What is expected —
Where the string "index" occurs in a line of the entries below, copy that line.

*** Input material ***

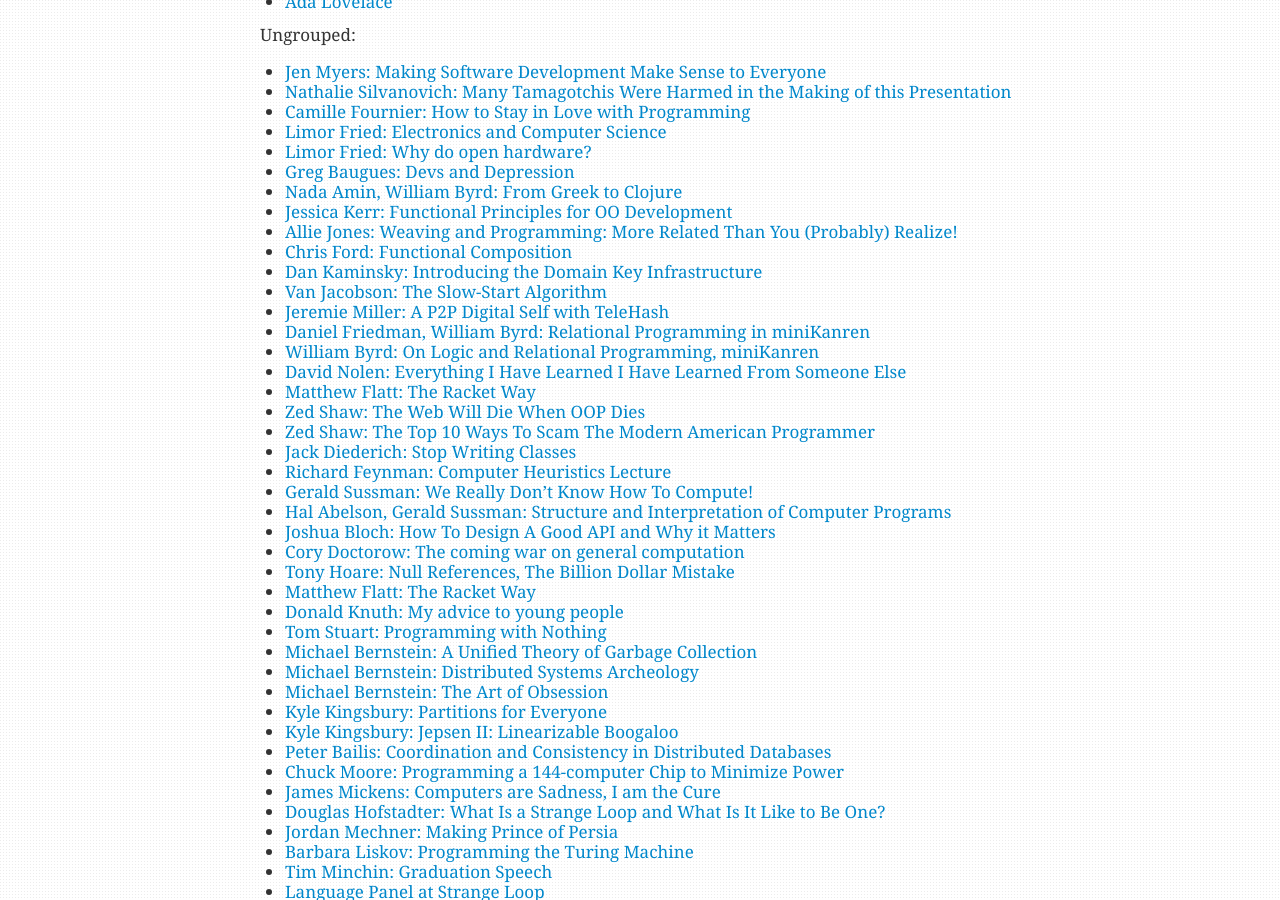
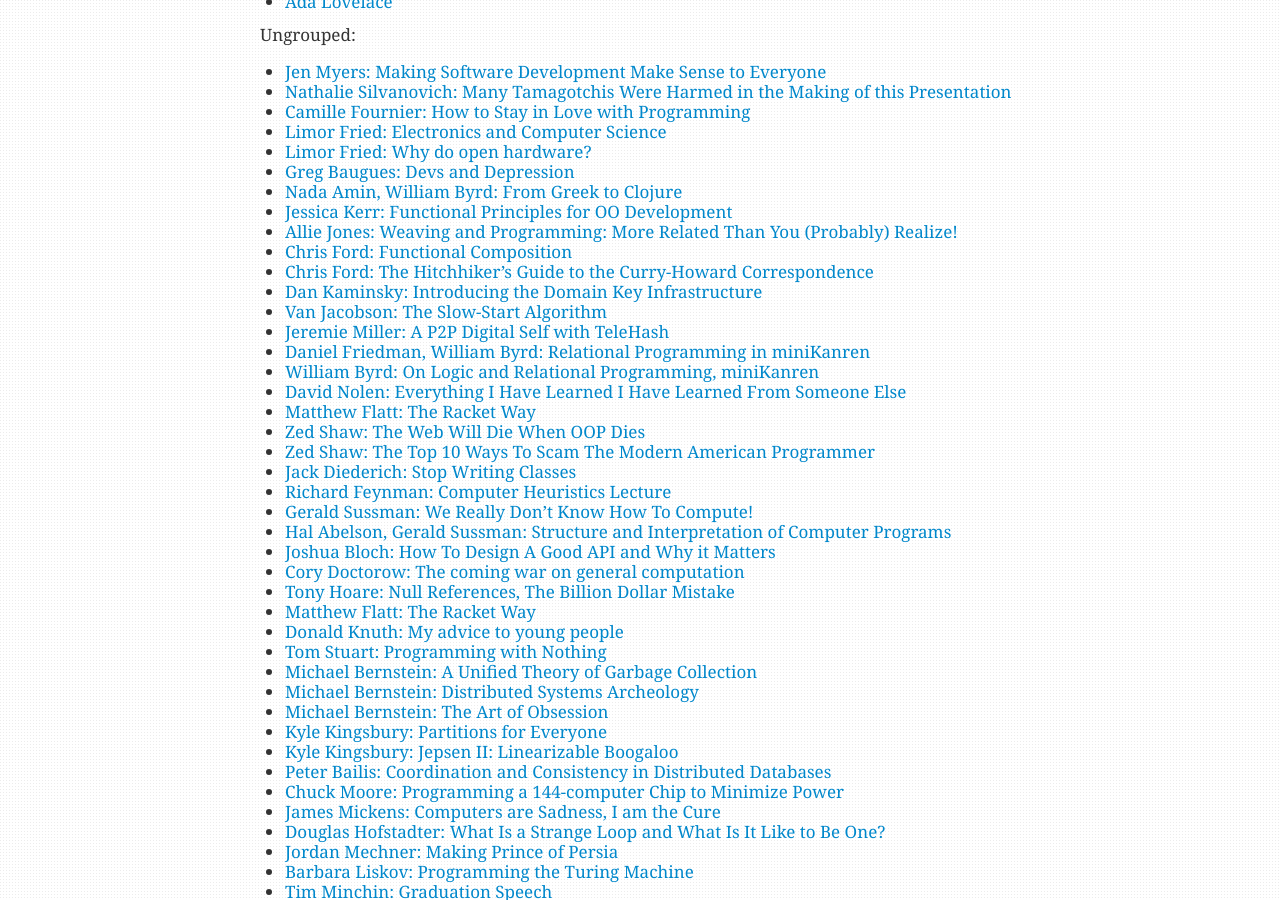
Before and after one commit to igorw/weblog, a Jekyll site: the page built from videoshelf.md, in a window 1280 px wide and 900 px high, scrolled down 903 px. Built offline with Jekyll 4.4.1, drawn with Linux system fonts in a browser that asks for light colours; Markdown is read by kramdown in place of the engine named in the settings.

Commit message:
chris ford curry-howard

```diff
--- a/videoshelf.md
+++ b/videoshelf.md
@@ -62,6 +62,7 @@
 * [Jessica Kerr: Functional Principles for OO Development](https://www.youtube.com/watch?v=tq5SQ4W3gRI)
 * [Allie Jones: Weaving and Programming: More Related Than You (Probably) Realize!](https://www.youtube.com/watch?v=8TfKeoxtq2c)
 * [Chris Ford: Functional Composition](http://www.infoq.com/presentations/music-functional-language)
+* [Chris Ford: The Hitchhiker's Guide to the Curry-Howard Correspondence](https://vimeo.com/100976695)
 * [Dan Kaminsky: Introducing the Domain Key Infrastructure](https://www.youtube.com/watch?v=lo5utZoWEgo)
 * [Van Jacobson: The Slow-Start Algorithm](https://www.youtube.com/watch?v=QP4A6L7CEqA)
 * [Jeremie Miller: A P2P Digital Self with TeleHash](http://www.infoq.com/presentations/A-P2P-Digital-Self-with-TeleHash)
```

*** End of Input material ***
*** Input material ***

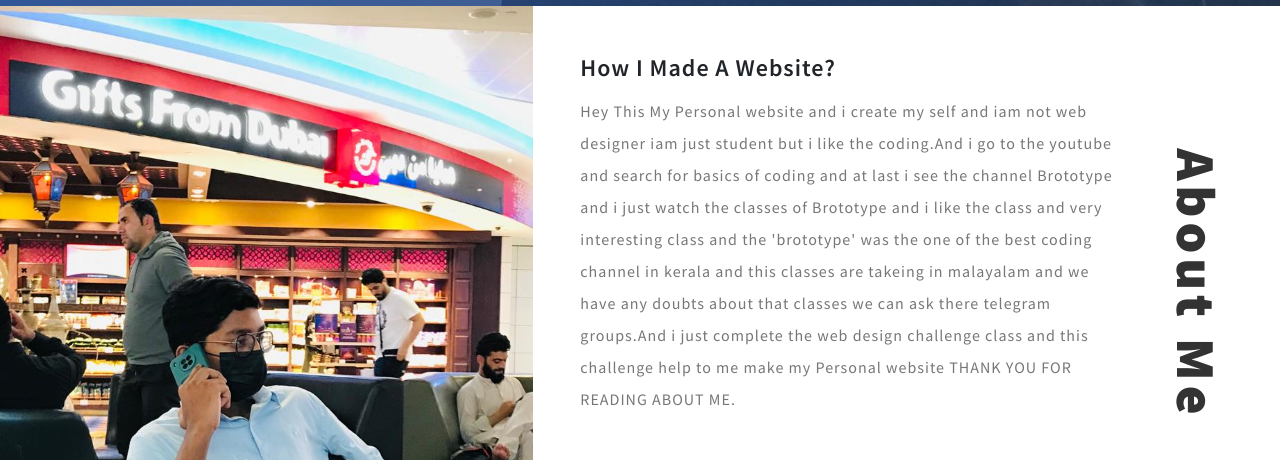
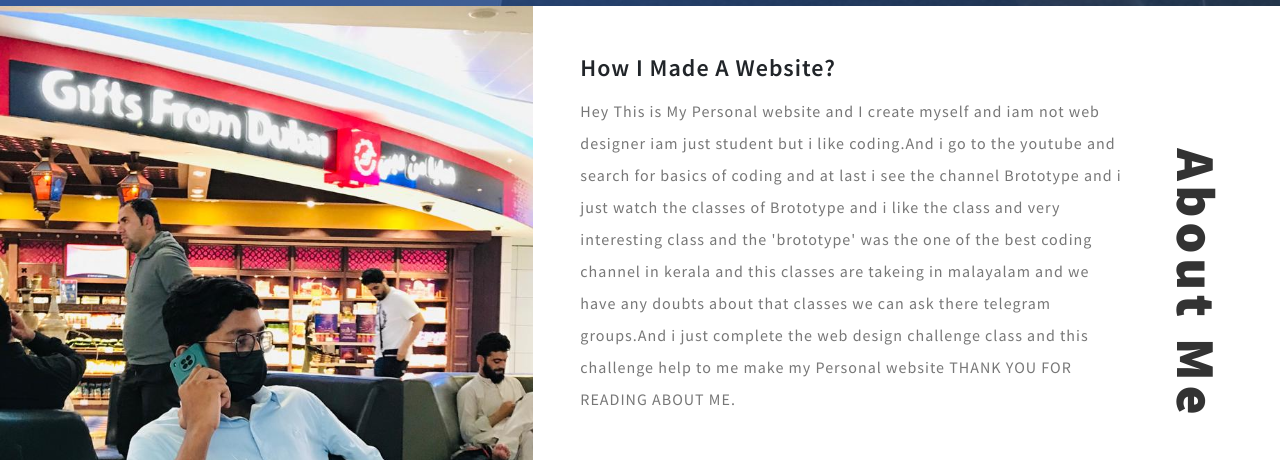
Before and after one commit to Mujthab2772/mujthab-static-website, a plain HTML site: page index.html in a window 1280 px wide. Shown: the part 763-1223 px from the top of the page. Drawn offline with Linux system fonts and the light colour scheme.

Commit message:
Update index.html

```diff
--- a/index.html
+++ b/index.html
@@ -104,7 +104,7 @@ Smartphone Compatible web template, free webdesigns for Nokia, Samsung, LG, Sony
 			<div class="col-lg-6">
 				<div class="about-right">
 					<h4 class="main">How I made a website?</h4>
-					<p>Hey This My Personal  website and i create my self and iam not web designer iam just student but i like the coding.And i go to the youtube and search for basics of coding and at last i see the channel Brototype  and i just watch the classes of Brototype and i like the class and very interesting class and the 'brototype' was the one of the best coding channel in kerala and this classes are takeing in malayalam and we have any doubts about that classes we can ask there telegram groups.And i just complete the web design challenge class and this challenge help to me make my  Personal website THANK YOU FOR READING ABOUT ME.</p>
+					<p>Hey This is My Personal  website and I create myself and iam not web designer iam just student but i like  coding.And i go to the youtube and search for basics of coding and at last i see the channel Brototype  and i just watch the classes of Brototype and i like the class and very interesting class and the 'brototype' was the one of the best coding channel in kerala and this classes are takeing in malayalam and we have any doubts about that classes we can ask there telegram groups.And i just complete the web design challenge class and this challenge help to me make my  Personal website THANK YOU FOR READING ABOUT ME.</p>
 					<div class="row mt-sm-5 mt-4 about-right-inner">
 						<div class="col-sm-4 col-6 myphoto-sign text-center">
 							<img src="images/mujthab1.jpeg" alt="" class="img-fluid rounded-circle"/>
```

*** End of Input material ***

Written solution —
Before and after one commit to Mujthab2772/mujthab-static-website, a plain HTML site: page index.html in a window 1280 px wide. Shown: the part 763-1223 px from the top of the page. Drawn offline with Linux system fonts and the light colour scheme.
Update index.html
--- a/index.html
+++ b/index.html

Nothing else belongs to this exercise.